- [To do]: Drop the images. Copy every line below character for character.

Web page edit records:
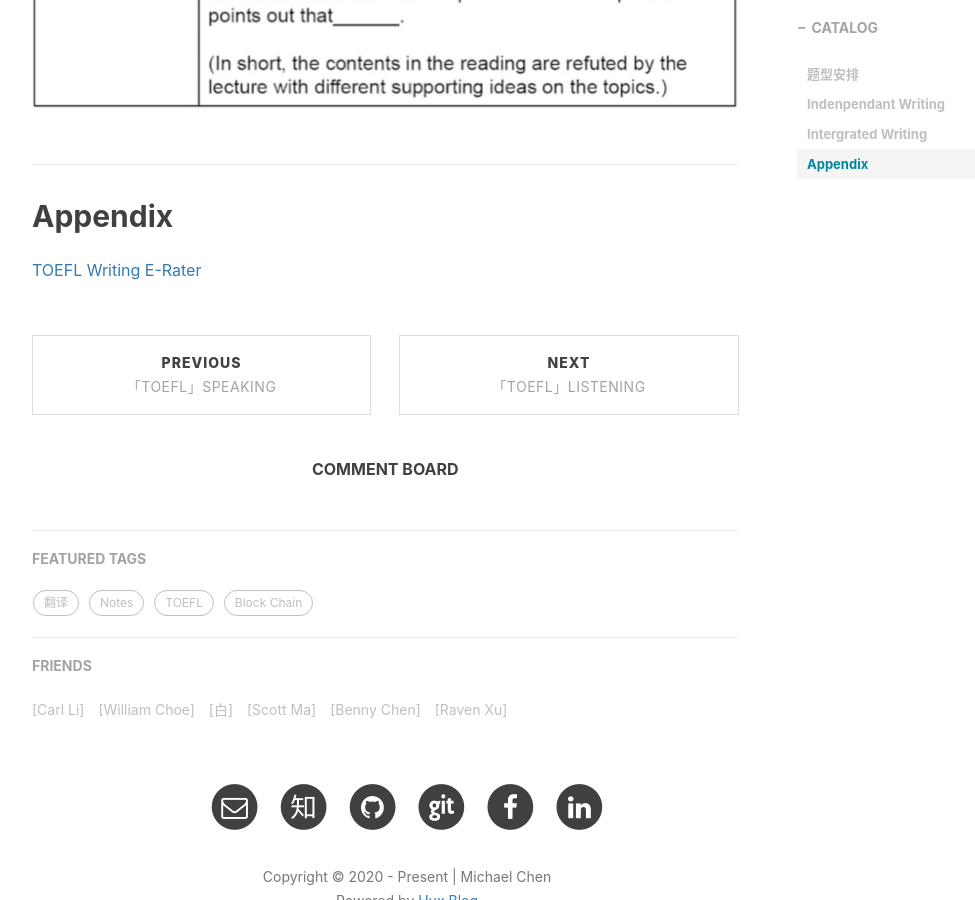
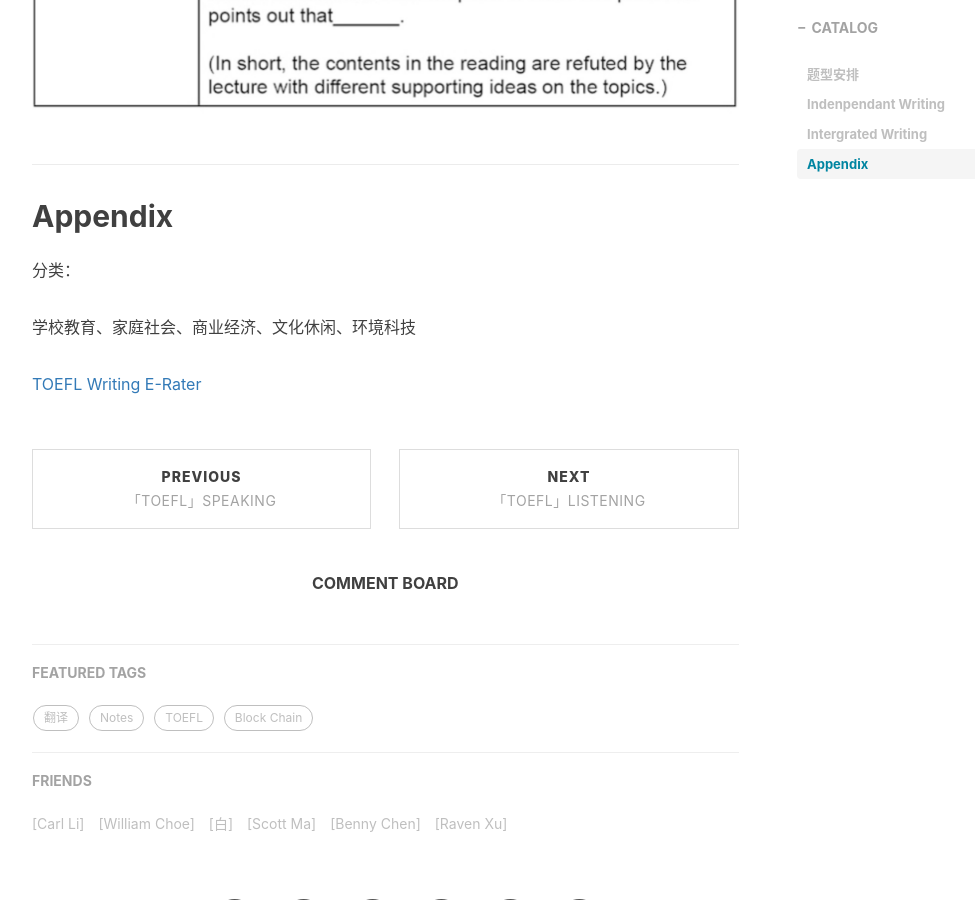
Before and after one commit to MessiahChen/MessiahChen.github.io, a Jekyll site: the page built from _posts/2020-07-23-TOEFL-Writing.markdown, in a window 1280 px wide and 900 px high, scrolled down 4729 px. Shown: the whole window, without its empty margins (233-1208 px from the left). Built offline with Jekyll 4.4.1, drawn with Linux system fonts in a browser that asks for light colours; nearby versions of some CDN libraries; comment, search, counter and statistics services are not loaded.

Commit message:
post update

```diff
--- a/_posts/2020-07-23-TOEFL-Writing.markdown
+++ b/_posts/2020-07-23-TOEFL-Writing.markdown
@@ -61,4 +61,8 @@ tags:
 
 ## Appendix
 
+分类：
+
+学校教育、家庭社会、商业经济、文化休闲、环境科技
+
 [TOEFL Writing E-Rater](/2020/07/20/TOFEL-Writing-E-Rater)
```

- [Written response]:
Before and after one commit to MessiahChen/MessiahChen.github.io, a Jekyll site: the page built from _posts/2020-07-23-TOEFL-Writing.markdown, in a window 1280 px wide and 900 px high, scrolled down 4729 px. Shown: the whole window, without its empty margins (233-1208 px from the left). Built offline with Jekyll 4.4.1, drawn with Linux system fonts in a browser that asks for light colours; nearby versions of some CDN libraries; comment, search, counter and statistics services are not loaded.

Commit message:
post update

```diff
--- a/_posts/2020-07-23-TOEFL-Writing.markdown
+++ b/_posts/2020-07-23-TOEFL-Writing.markdown
@@ -61,4 +61,8 @@ tags:
 
 ## Appendix
 
+分类：
+
+学校教育、家庭社会、商业经济、文化休闲、环境科技
+
 [TOEFL Writing E-Rater](/2020/07/20/TOFEL-Writing-E-Rater)
```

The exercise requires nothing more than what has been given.